Charles Randall, the Chair of the United Kingdom’s Financial Conduct Authority (FCA) has warned that whilst regulators should increase consumer protection for consumers investing in crypto tokens, they should also be wary of going too far.

Randall made his comments during a speech for the Cambridge International Symposium on Economic Crime, when talking about the risks for consumers who dive into the crypto world without really knowing how to manage these risks.

Tackling crypto promotions a priority

Significantly for those crypto projects that might be considering hiring a high profile influencer to help promote their tokens, Randall tackled this head on. In particular he mentioned Kim Kardashian’s recent Instagram promotion of EthereumMax (EMAX); a brand-new token issued by “unknown developers.” He commented that this “may have been the financial promotion with the single biggest audience reach in history.” 

Whilst Randall didn’t say that EthereumMax was fraudulent, he said that he had used it as an example of the issues around influencers and paid-for advertising, pointing out that using a celebrity like Kim Kardashian meant the campaign had a massive reach and that it had the potential to mislead under-informed consumers.
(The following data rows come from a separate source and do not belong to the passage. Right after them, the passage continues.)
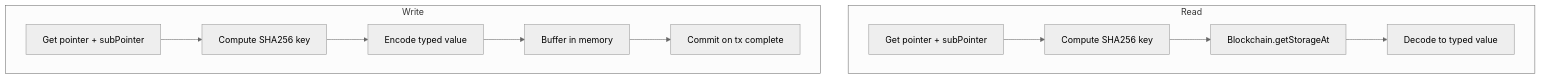
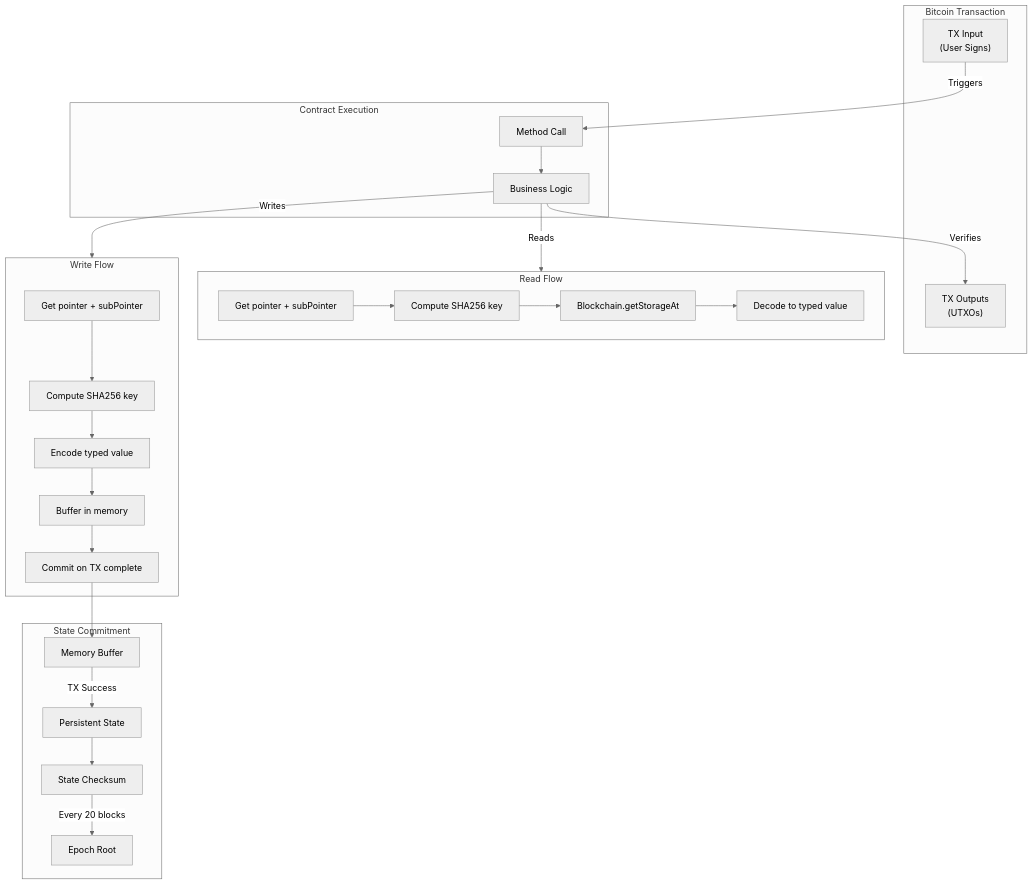
The sixth of 8 diagrams in docs/core-concepts/storage-system.md (btc-vision/btc-runtime), drawn with Mermaid (neutral theme) before and after one commit. The commit also changed other lines of this file and 2 other files, not shown here.

First line of the commit message:
Add editor config and update storage system docs

````diff
--- a/docs/core-concepts/storage-system.md
+++ b/docs/core-concepts/storage-system.md
@@ -333,15 +462,47 @@
 ```mermaid
 flowchart TD
-    subgraph Read
-        R1[Get pointer + subPointer] --> R2[Compute SHA256 key]
-        R2 --> R3[Blockchain.getStorageAt]
-        R3 --> R4[Decode to typed value]
+    subgraph Transaction["Bitcoin Transaction"]
+        TX_IN["TX Input<br/>(User Signs)"]
+        TX_OUT["TX Outputs<br/>(UTXOs)"]
     end
+
+    subgraph Contract["Contract Execution"]
+        CALL["Method Call"]
+        LOGIC["Business Logic"]
+    end
+
+    subgraph ReadFlow["Read Flow"]
+        R1["Get pointer + subPointer"]
+        R2["Compute SHA256 key"]
+        R3["Blockchain.getStorageAt"]
+        R4["Decode to typed value"]
+        R1 --> R2 --> R3 --> R4
+    end
+
+    subgraph WriteFlow["Write Flow"]
+        W1["Get pointer + subPointer"]
+        W2["Compute SHA256 key"]
+        W3["Encode typed value"]
+        W4["Buffer in memory"]
+        W5["Commit on TX complete"]
+        W1 --> W2 --> W3 --> W4 --> W5
+    end
+
+    subgraph StateCommit["State Commitment"]
+        BUFFER["Memory Buffer"]
+        STATE["Persistent State"]
+        CHECKSUM["State Checksum"]
+        EPOCH["Epoch Root"]
+    end
+
+    TX_IN -->|"Triggers"| CALL
+    CALL --> LOGIC
+    LOGIC -->|"Reads"| ReadFlow
+    LOGIC -->|"Writes"| WriteFlow
+    LOGIC -->|"Verifies"| TX_OUT
     
-    subgraph Write
-        W1[Get pointer + subPointer] --> W2[Compute SHA256 key]
-        W2 --> W3[Encode typed value]
-        W3 --> W4[Buffer in memory]
-        W4 --> W5[Commit on tx complete]
-    end
+    W5 --> BUFFER
+    BUFFER -->|"TX Success"| STATE
+    STATE --> CHECKSUM
+    CHECKSUM -->|"Every 20 blocks"| EPOCH
 ```
````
He emphasised that this is the kind of marketing activity that regulators should be taking greater notice of in the interest of consumers, because “many consumers remain blind to the financial risks they are courting by trusting influencer endorsements and savvy online token campaigns.”

Randall went on to tell the audience that 2.3 million UK citizens own crypto and that 14% of them had bought it using a credit card, which in his view was a worrying scenario. Moreover, 12% of the UK’s crypto holders mistakenly believe the FCA, or the Financial Services Compensation Scheme, would protect them should things go wrong, according to the FCA’s research.

Don’t strangle crypto with excessive regulation

However, Randall appeared to be wary of too much regulation in the case of cryptocurrencies. As he said, the British consumer had multiple opportunities to invest in other unregulated speculative activities — from gold and foreign currencies to Pokemon cards — despite there being “no shortage of consumer harm in many of those markets.” He said:

“So why should we regulate purely speculative digital tokens? And if we do regulate these tokens, will this lead people to think that they are bona fide investments? That is, will the involvement of the FCA give them a ’halo effect’ that raises unrealistic expectations of consumer protection?”

Stablecoins and security tokens offer useful ideas

The FCA currently regulates cryptocurrency exchanges in the UK, and has banned the sale of crypto derivatives to retail customers. Going forward, Randall proposed that its measures should focus on stablecoins and security tokens, which would be a limited intervention. He said that both of these forms of digital asset offered, “encouraging useful new ideas” for cross-border payments, financial infrastructures and financial inclusion, and should not be hampered by “overbearing red tape.” Instead, he argued for a moderate approach, in line with existing rules for other FCA-regulated entities, to ensure that token issuers and blockchain firms are solvent and transparent.